Bare Island is a small island in south-eastern Sydney, in the state of New South Wales, Australia. It is located about 16km south east of the Sydney central business district, close to the northern headland of Botany Bay.
Bare Island is connected by a footbridge to the suburb of La Perouse. The historic military fort and tunnels can only be visited by guided tour. The waters around the island are popular with scuba divers.
The island was featured in Mission: Impossible II and East West 101.
Bare Island was part of the traditional land of the Gweagal and Kameygal Aboriginal tribes. In 1770, it was described as âa small bare islandâ by early explorer, Lieutenant James Cook.
In 1877 it was decided that a fort was to be built on the island. Botany Bay was considered the back door into Sydney, thus making the city vulnerable to a seaborne attack. The construction of a fort on the island would reduce the odds of an attack from this entry point. Plans for the construction of a fort were drawn up by the Colonial Architects Department and tenders in 1880. Government tender for construction was awarded to John McLeod and Co, who also built the Georges Head and Middle Head fortifications. Construction of Bare Island fort was completed in 1885 at a cost of 34,000 pounds. Work inside the fort began in 1889. The Bare Island Fort was designed by Colonel Scratchley, the plans were prepared by Mr Morell, CE and supervised by James Barnet (1827-1904).
In 1890 a Royal Commission found that construction of the fort was faulty due to the use of an inferior grade of concrete. The whole project started to crumble before it was completed. The Royal Commission was very critical of the material used and were reluctant to refer to the material as concrete. The two clerks who were responsible for the operation, Henry Purkis and Edwin Colley, were found to be neglectful in their duties of inspecting the site. The contractor responsible was asked to repay some of the money that was paid out to him. He was also banned from any other government contracts. The Colonial Architect Mr James Barnet who is more widely known for designing many of the beautiful sandstone buildings in Sydney was eventually blamed for failing to oversee the project and to limit the amount of extra funds paid out to the contractor. This led to his resignation in disgrace from government office.
Though bristling with guns, the fort was soon made redundant by advancing technology. By 1902 Bare Island was decommissioned and ceased to exist as a military fortification, with only a handful of military personnel manning the fort. In 1912, Bare Island became a retirement home for war veterans from the Crimea, Sudan and China campaigns.
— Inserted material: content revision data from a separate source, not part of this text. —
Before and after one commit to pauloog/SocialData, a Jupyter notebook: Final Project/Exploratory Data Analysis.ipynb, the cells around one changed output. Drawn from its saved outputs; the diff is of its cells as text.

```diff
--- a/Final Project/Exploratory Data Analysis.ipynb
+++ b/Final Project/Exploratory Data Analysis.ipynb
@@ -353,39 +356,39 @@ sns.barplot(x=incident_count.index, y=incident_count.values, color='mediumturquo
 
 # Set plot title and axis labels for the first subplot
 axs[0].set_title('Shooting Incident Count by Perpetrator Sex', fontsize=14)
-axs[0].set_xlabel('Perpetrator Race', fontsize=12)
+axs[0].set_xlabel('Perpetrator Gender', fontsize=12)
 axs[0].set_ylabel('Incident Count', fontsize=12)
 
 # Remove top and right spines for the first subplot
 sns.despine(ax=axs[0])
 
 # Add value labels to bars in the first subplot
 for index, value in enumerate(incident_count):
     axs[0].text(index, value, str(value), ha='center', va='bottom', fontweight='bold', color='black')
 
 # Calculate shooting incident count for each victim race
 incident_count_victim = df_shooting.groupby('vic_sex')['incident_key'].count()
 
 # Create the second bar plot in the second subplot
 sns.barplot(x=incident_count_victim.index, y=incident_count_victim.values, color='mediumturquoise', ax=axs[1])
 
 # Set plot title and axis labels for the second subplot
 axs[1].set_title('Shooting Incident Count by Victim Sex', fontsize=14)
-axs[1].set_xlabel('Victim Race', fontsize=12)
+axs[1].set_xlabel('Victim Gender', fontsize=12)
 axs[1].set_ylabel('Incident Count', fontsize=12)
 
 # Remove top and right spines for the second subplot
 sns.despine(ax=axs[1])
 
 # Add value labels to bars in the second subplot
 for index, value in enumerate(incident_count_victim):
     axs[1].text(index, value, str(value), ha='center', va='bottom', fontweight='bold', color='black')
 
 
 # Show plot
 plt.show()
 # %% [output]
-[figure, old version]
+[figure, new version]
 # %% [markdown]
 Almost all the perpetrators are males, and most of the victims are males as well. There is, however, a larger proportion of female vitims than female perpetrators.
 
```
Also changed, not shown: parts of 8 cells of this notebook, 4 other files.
It continued to operate as a retirement home until 1963, after this the Randwick District Historical Society became caretakers of the island. In 1967 it was passed onto the New South Wales Parks and Wildlife Service for use as a museum and tourist attraction. The Bare Island fort has now been declared an historical site.
Bare Island is the most popular scuba diving site in New South Wales. On a sunny summer Sunday there can be as many as 200 divers here during the day. It is a common diver training location and also very popular for snorkeling.
The reefs that stretch around the island and out to the south and west are home to some of Australia's most colourful marine animals. Things to be seen including big belly sea horses, sea dragons, pygmy pipehorses, red Indianfish and all the usual fish seen around Sydney. People have also seen seals and grey nurse sharks at times and in late winter Port Jackson sharks are very common.